An exact copy of every entry is needed, with no images.

# SUPPLIED DATA:
◇ ◇ ◇ ◇ ◇

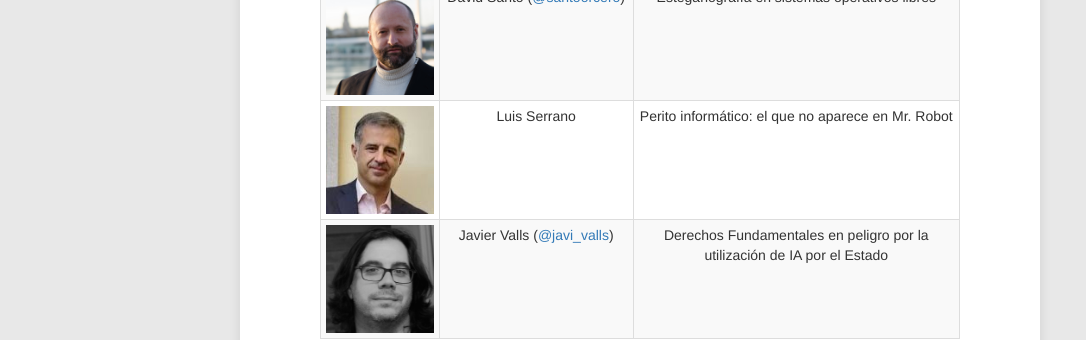
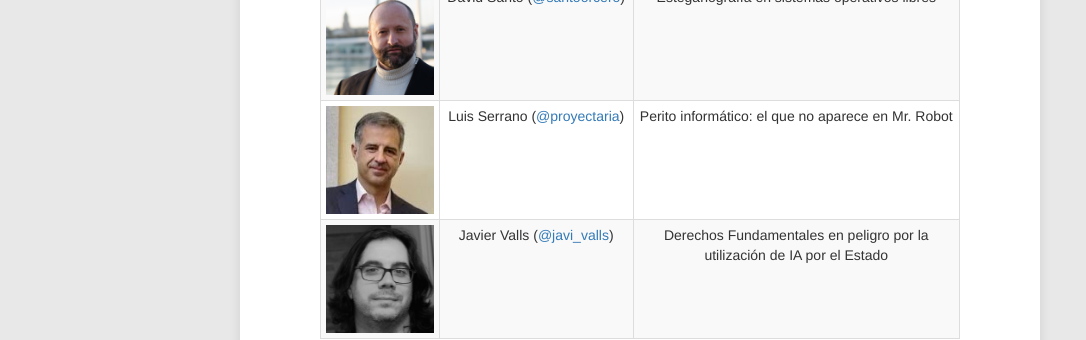
Before and after one commit to Interferencias/interferencias.github.io, a Jekyll site: the page built from _pages/jasyp/jasyp.md, in a window 1280 px wide and 900 px high, scrolled down 5760 px. Shown: the part 152-492 px from the top of the window, without its empty margins (0-1086 px from the left). Built offline with Jekyll 4.4.1, drawn with Linux system fonts in a browser that asks for light colours; nearby versions of some CDN libraries.

Commit message:
Corrige errata

```diff
--- a/_pages/jasyp/jasyp.md
+++ b/_pages/jasyp/jasyp.md
@@ -752,7 +752,7 @@ Lo que aquí podéis encontrar es la programación de las diferentes charlas que
 						<img src="{{ site.url }}{{ "/assets/images/jasyp/18/participantes/luis_serrano.jpg" }}" height="250" width="250">
 					</td>
 					<td>
-						<div class="speaker22">Luis Serrano
+						<div class="speaker22">Luis Serrano (<a href="https://twitter.com/proyectaria">@proyectaria</a>)
               <div class="bio22">
                 <b>Formación:</b>
                 <ul>
```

◇ ◇ ◇ ◇ ◇

# ANSWER TO THE PROBLEM:
Before and after one commit to Interferencias/interferencias.github.io, a Jekyll site: the page built from _pages/jasyp/jasyp.md, in a window 1280 px wide and 900 px high, scrolled down 5760 px. Shown: the part 152-492 px from the top of the window, without its empty margins (0-1086 px from the left). Built offline with Jekyll 4.4.1, drawn with Linux system fonts in a browser that asks for light colours; nearby versions of some CDN libraries.

Commit message:
Corrige errata

```diff
--- a/_pages/jasyp/jasyp.md
+++ b/_pages/jasyp/jasyp.md
@@ -752,7 +752,7 @@ Lo que aquí podéis encontrar es la programación de las diferentes charlas que
 						<img src="{{ site.url }}{{ "/assets/images/jasyp/18/participantes/luis_serrano.jpg" }}" height="250" width="250">
 					</td>
 					<td>
-						<div class="speaker22">Luis Serrano
+						<div class="speaker22">Luis Serrano (<a href="https://twitter.com/proyectaria">@proyectaria</a>)
               <div class="bio22">
                 <b>Formación:</b>
                 <ul>
```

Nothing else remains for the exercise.